Having been inspired by Leroy Huizenga's recent piece at First Things, titled Opposing Gay Marriage is Rational, Not Religious, I want to contribute something along that same trajectory.
Proponents of gay marriage (or, more accurately, opponents of traditional marriage) often claim that there can be no rational argument against gay "marriage". Hence, Huizenga's volley (as well as those of others such as Francis Beckwith and Robert P. George) is significant and relevant. Opponents of traditional marriage also very often lay claim to a monopoly on love and compassion on this issue. Even though they themselves may not be gay, they so deeply and intensely care for the "rights" of others that they take a stand for gay "marriage". So, not only do they have a monopoly on moral reasoning, they also have a monopoly on compassion and empathy.
But just as opponents of traditional marriage don't actually have a monopoly on reason, despite their claims, neither do they have a monopoly on loving, compassionate other-centeredness. Indeed, the group who stands to be most directly, adversely affected by gay "marriage" is gay people themselves and so it is an act of Christian charity and love to oppose gay "marriage". And, conversely, those who are adamant about their moral support of their gay brethren are actually showing flagrant disregard for their well-being.

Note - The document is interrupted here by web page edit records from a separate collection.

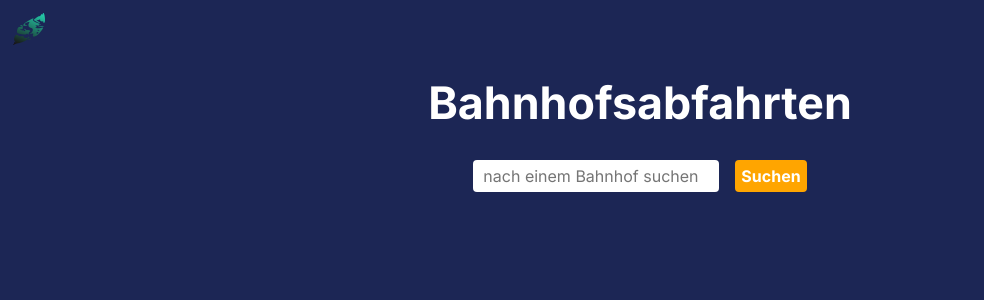
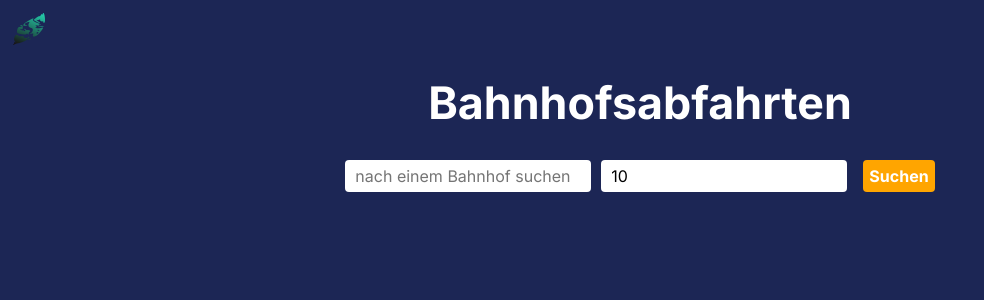
Before and after one commit to da-ssl/Bahnhofsabfahrten, a Next.js app: page / in a window 1280 px wide. Shown: the top 300 px of the page, without its empty margins (0-984 px from the left). Built offline with nearby package versions, Linux system fonts and the light colour scheme.

Commit message:
big update

```diff
--- a/src/pages/api/station/[station].ts
+++ b/src/pages/api/station/[station].ts
@@ -3,8 +3,22 @@ import {NextApiResponse} from "next"
 var _ = require('lodash')
 export default async function getData(req: NextApiRequest, res: NextApiResponse) {
   const instance = "https://transport.phipsiart.de"
-  const station = req.query['station']
-  const fetchstationurl = instance + "/locations?poi=false&addresses=false&query=" + station
+
+  let station: string = "";
+  let results: string = "1";
+
+  let reqparams: string | string[] | undefined = req.query["station"];
+  if (typeof reqparams === "string") {
+    [station, results] = reqparams.split("&");
+  } else if (Array.isArray(reqparams)) {
+
+  } else {
+
+  }
+  console.log(station)
+  console.log(results)
+  // You can now use station and results here
+    const fetchstationurl = instance + "/locations?poi=false&addresses=false&query=" + station
   const fetchstation = await (await fetch(fetchstationurl)).json().catch(error=>{
        res.status(500).json({
         station: {
@@ -16,7 +30,7 @@ export default async function getData(req: NextApiRequest, res: NextApiResponse)
   const stationdata = fetchstation[0]
   const IBNR = stationdata['id']
   const name = stationdata['name']
-  const fetchdepartures = await (await fetch(instance + "/stops/" + IBNR + "/departures?results=10&taxi=false&tram=false&bus=false&duration=1280")).json().catch(error=>{
+  const fetchdepartures = await (await fetch(instance + "/stops/" + IBNR + "/departures?"+ results +"&taxi=false&tram=false&bus=false&duration=1490")).json().catch(error=>{
 console.log(error)
   });
   const fetchdeparturesapiresult = fetchdepartures['departures']
--- a/src/pages/departures/[departures].js
+++ b/src/pages/departures/[departures].js
@@ -8,7 +8,7 @@ const inter = Inter({ subsets: ['latin'] })
 export const getServerSideProps = async ({params}) => {
   const getparams = {params}
   const getstation = params['departures']
-  const res  = await fetch("https://bahnhofsabfahrten.phipsiart.de/api/station/" + getstation)
+  const res  = await fetch("http://127.0.0.1:3000/api/station/" + getstation)
   const data = await res.json()
   const stationname = data['station']['name']
   const platforms = data['departures']['platform']
--- a/src/pages/index.tsx
+++ b/src/pages/index.tsx
@@ -1,5 +1,4 @@
 import Head from 'next/head'
-import Image from 'next/image'
 import { Inter } from 'next/font/google'
 import styles from '@/styles/Home.module.css'
 import Header from '../../components/Header/header'
@@ -10,7 +9,8 @@ export default function Home() {
   const router = useRouter();
   function searchstation(){
     let getsearchvalue : string = (document.getElementById("searchvalue") as HTMLInputElement).value;
-    const redirecturl = "/departures/" + getsearchvalue
+    let getnumberofresults : string = (document.getElementById("numberofresults") as HTMLInputElement).value;
+    const redirecturl = "/departures/" + getsearchvalue + "&results=" + getnumberofresults
   router.push(redirecturl)
 }
   return (
@@ -24,8 +24,10 @@ export default function Home() {
         <h1 className={styles.headline}>Bahnhofsabfahrten</h1>
         <div className={styles.search} id={styles.searchfield}>
         <input  autoComplete="off" role="presentation" className={styles.boxanimation} type="text" id="searchvalue" placeholder="nach einem Bahnhof suchen"></input>
+        <input  autoComplete="off" role="presentation" className={styles.boxanimation2} type="number" id="numberofresults" placeholder="Anzahl der Ergebnisse" defaultValue="10"></input>
         <button  onClick={searchstation} className={styles.inputbutton}>Suchen</button>
        </div>
+
       </main>
     </>
   )
--- a/src/styles/Departures.module.css
+++ b/src/styles/Departures.module.css
@@ -33,6 +33,7 @@
     grid-template-columns: 150px 300px 200px 300px;
     display:inline-flex;
 }
+
 .destination{
     color: rgb(255, 255, 255);
     font-size: 1.4em;
--- a/src/styles/Home.module.css
+++ b/src/styles/Home.module.css
@@ -36,6 +36,28 @@
   outline: 2px solid rgb(255, 255, 255);
   outline-offset: 4px;
 }
+.boxanimation2{
+  box-sizing: border-box;
+  border: 0px solid transparent;
+  padding-left: 10px;
+  border-top-right-radius: 4px;
+  border-top-left-radius: 4px;
+  border-bottom-left-radius: 4px;
+  border-bottom-right-radius: 4px;
+  outline: 0px transparent;
+  outline-style: groove;
+  transition: outline 0.2s;
+  min-height: 32px;
+  width: fit-content;
+  margin-left: 10px;
+}
+.boxanimation2:focus{
+  outline-style: groove;
+  outline: 2px solid rgb(255, 255, 255);
+  outline-offset: 4px;
+  margin-left: 10px;
+}
+
 .inputbutton{
   border-top-right-radius: 4px;
   border-top-left-radius: 4px;
```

Before I defend the claim that gays stand to lose the most in legalizing gay "marriage", and that it's an act of love toward the LGBT community to oppose it, let me first clarify that just because this is at bottom a loving act, that doesn't mean it will always be undertaken in a loving way. Sacrificially serving others is also fundamentally an act of love, but if it's done begrudgingly or with a spiteful heart then the love is lost. Similarly, if the act of opposing gay marriage is done with a haughty or selfish heart, then the loving character of the act disappears. I have no intention of defending Christians who speak the ostensible truth but fail to do so in love, because Jesus says that they are anathema (essentially). My argument is against those who say that it's not possible to speak the truth in love -- that is, those actively supporting gay marriage in the public square, while denouncing the opposition as necessarily bigoted or hateful or irrational -- because that is also an affront to God.
Those who object to my argument would undoubtedly throw anecdotes my way of un-Christian non-love that have taken place in this battle (some real and most fiction), but I'm preemptively halting any such objections because the topic at hand is the nature of the act itself, at root, which is distinct from the question of how the act is being carried out. Though I will also say that, while there are obviously many ways Christians can go about their defense of traditional marriage wrongly and unlovingly, the vast majority of wrongs that are attributed to Christians on this issue aren't actually wrongs at all. Such as standing up for their beliefs by eating at Chick Fil-A and taking pictures of it, which is a perfectly legitimate, loving action. Beckwith makes that last point most clearly and strongly, arguing that it is absolutely an act of love between brothers in Christ and completely Christ-like. But my argument (which shall now commence) goes a step further and claims that it's also an act of love toward the LGBT community itself.
It's a simple observation, but the only proper telos for human sexuality, as created by God, is within the covenant of marriage, which appears throughout the Bible as a heterosexual union at all junctures, without exception. The verses that specifically condemn homosexuality -- which many, on both sides, curiously seem to haggle over quite a bit -- are actually mostly superfluous to the debate as the positive Biblical vision of marriage -- what it is, represents, entails and means -- necessarily precludes gay "marriage" from ever being a good thing.
Of course, even among Christians -- who should all affirm the preceding paragraph without hesitation -- some will object that they only think it should be a legal right in a free society, not that they are affirming gay marriages as good. It is only the right to do whatever we want that is good! While this is a highly dubious move -- dependent as it is on a vision of The Good which Christians are under no obligation to acknowledge or recognize, and which is actually heretical -- even if we grant it for sake of argument, it still doesn't address whether the act of legalizing something which affirms someone in their sin is helpful or harmful to that person. The Christian who cleaves to this position -- who holds that gay "marriage" is an affront to God's vision of marriage, but that it should still be legal -- is in favor of society not only tolerating sin, but affirming it positively. That Christian is helping the sinner to sin, shepherding them toward death, coaxing them along the path to damnation, and claiming that it is worth the trade because, hey, at least they can affirm the secular, liberal state's understanding of "freedom" along the way. This is obviously an untenable position.
Conversely, when we use the instrument of the modern state to reflect God's Law, the law becomes a signpost to the Law, and it performs the same function as signpost. Namely: it shows us our radical fallenness and need for radical Grace. While Grace has arrived, Law is still a perpetual movement in the story of God's love, and it's our duty as expositors of that story to not leave it out in the name of some bland "tolerance". Hence, when we refuse to leave it out -- such as when we oppose gay marriage -- we are loving our neighbors to the utmost.
What about those Christians who don't believe that gay "marriage" is an affront to God's vision of marriage? They speak manifest nonsense, rubbish, and gibberish, and in so doing slander the divine. Anathematize accordingly.